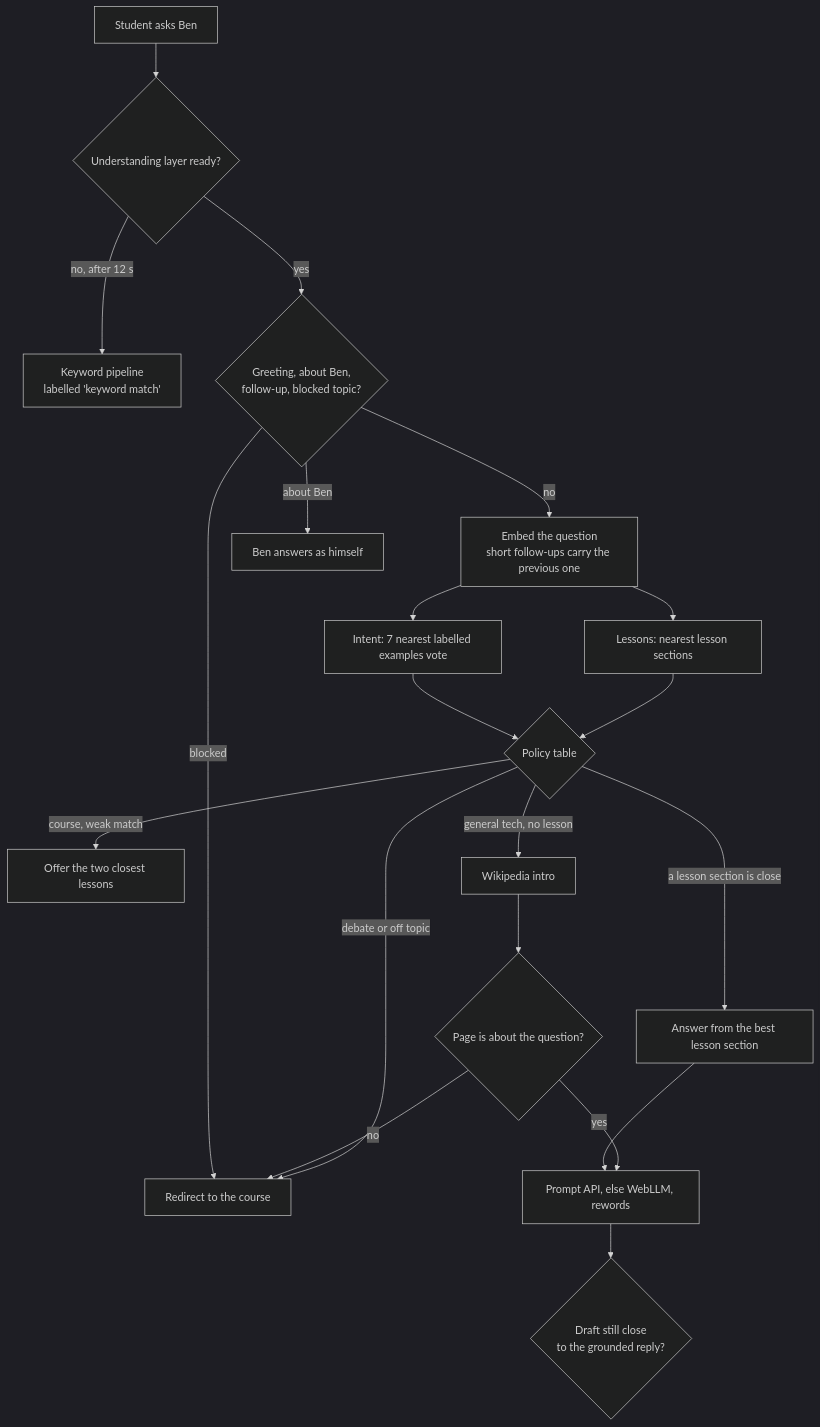
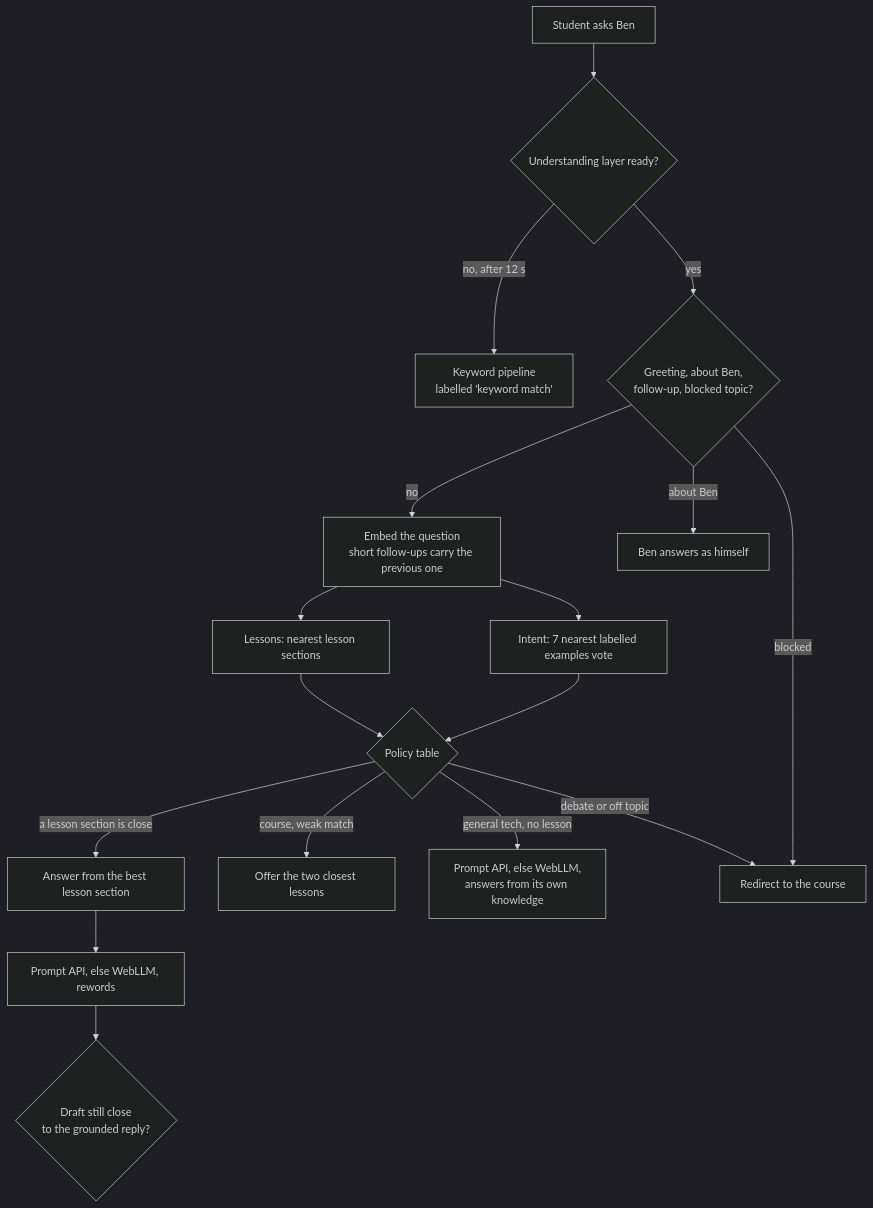
One commit to veeresh-bikkaneti/system-design-and-architecture changed the diagram in docs/ai-tutor.md. Above: the diagram before and after it, drawn with Mermaid (dark theme). The commit also changed other lines of this file and 15 other files, not shown here.

````diff
--- a/docs/ai-tutor.md
+++ b/docs/ai-tutor.md
@@ -27,33 +26,30 @@
 ```mermaid
 flowchart TD
   ask[Student asks Ben]
   ready{Understanding layer ready?}
   kw[Keyword pipeline<br/>labelled 'keyword match']
   rules{Greeting, about Ben,<br/>follow-up, blocked topic?}
   embed[Embed the question<br/>short follow-ups carry the previous one]
   vote[Intent: 7 nearest labelled examples vote]
   rank[Lessons: nearest lesson sections]
   policy{Policy table}
   self[Ben answers as himself]
   lesson[Answer from the best lesson section]
   clarify[Offer the two closest lessons]
-  lookup[Wikipedia intro]
-  fit{Page is about the question?}
+  parametric[Prompt API, else WebLLM,<br/>answers from its own knowledge]
   redirect[Redirect to the course]
   engine[Prompt API, else WebLLM, rewords]
   keep{Draft still close<br/>to the grounded reply?}
 
   ask --> ready
   ready -->|no, after 12 s| kw
   ready -->|yes| rules
   rules -->|about Ben| self
   rules -->|blocked| redirect
   rules -->|no| embed --> vote & rank --> policy
   policy -->|a lesson section is close| lesson
   policy -->|course, weak match| clarify
-  policy -->|general tech, no lesson| lookup --> fit
-  fit -->|no| redirect
+  policy -->|general tech, no lesson| parametric
   policy -->|debate or off topic| redirect
   lesson --> engine --> keep
-  fit -->|yes| engine
 ```
````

======

Your instructions
Without the pictures, return each entry exactly as given.

Answer box
One commit to veeresh-bikkaneti/system-design-and-architecture changed the diagram in docs/ai-tutor.md. Above: the diagram before and after it, drawn with Mermaid (dark theme). The commit also changed other lines of this file and 15 other files, not shown here.

````diff
--- a/docs/ai-tutor.md
+++ b/docs/ai-tutor.md
@@ -27,33 +26,30 @@
 ```mermaid
 flowchart TD
   ask[Student asks Ben]
   ready{Understanding layer ready?}
   kw[Keyword pipeline<br/>labelled 'keyword match']
   rules{Greeting, about Ben,<br/>follow-up, blocked topic?}
   embed[Embed the question<br/>short follow-ups carry the previous one]
   vote[Intent: 7 nearest labelled examples vote]
   rank[Lessons: nearest lesson sections]
   policy{Policy table}
   self[Ben answers as himself]
   lesson[Answer from the best lesson section]
   clarify[Offer the two closest lessons]
-  lookup[Wikipedia intro]
-  fit{Page is about the question?}
+  parametric[Prompt API, else WebLLM,<br/>answers from its own knowledge]
   redirect[Redirect to the course]
   engine[Prompt API, else WebLLM, rewords]
   keep{Draft still close<br/>to the grounded reply?}
 
   ask --> ready
   ready -->|no, after 12 s| kw
   ready -->|yes| rules
   rules -->|about Ben| self
   rules -->|blocked| redirect
   rules -->|no| embed --> vote & rank --> policy
   policy -->|a lesson section is close| lesson
   policy -->|course, weak match| clarify
-  policy -->|general tech, no lesson| lookup --> fit
-  fit -->|no| redirect
+  policy -->|general tech, no lesson| parametric
   policy -->|debate or off topic| redirect
   lesson --> engine --> keep
-  fit -->|yes| engine
 ```
````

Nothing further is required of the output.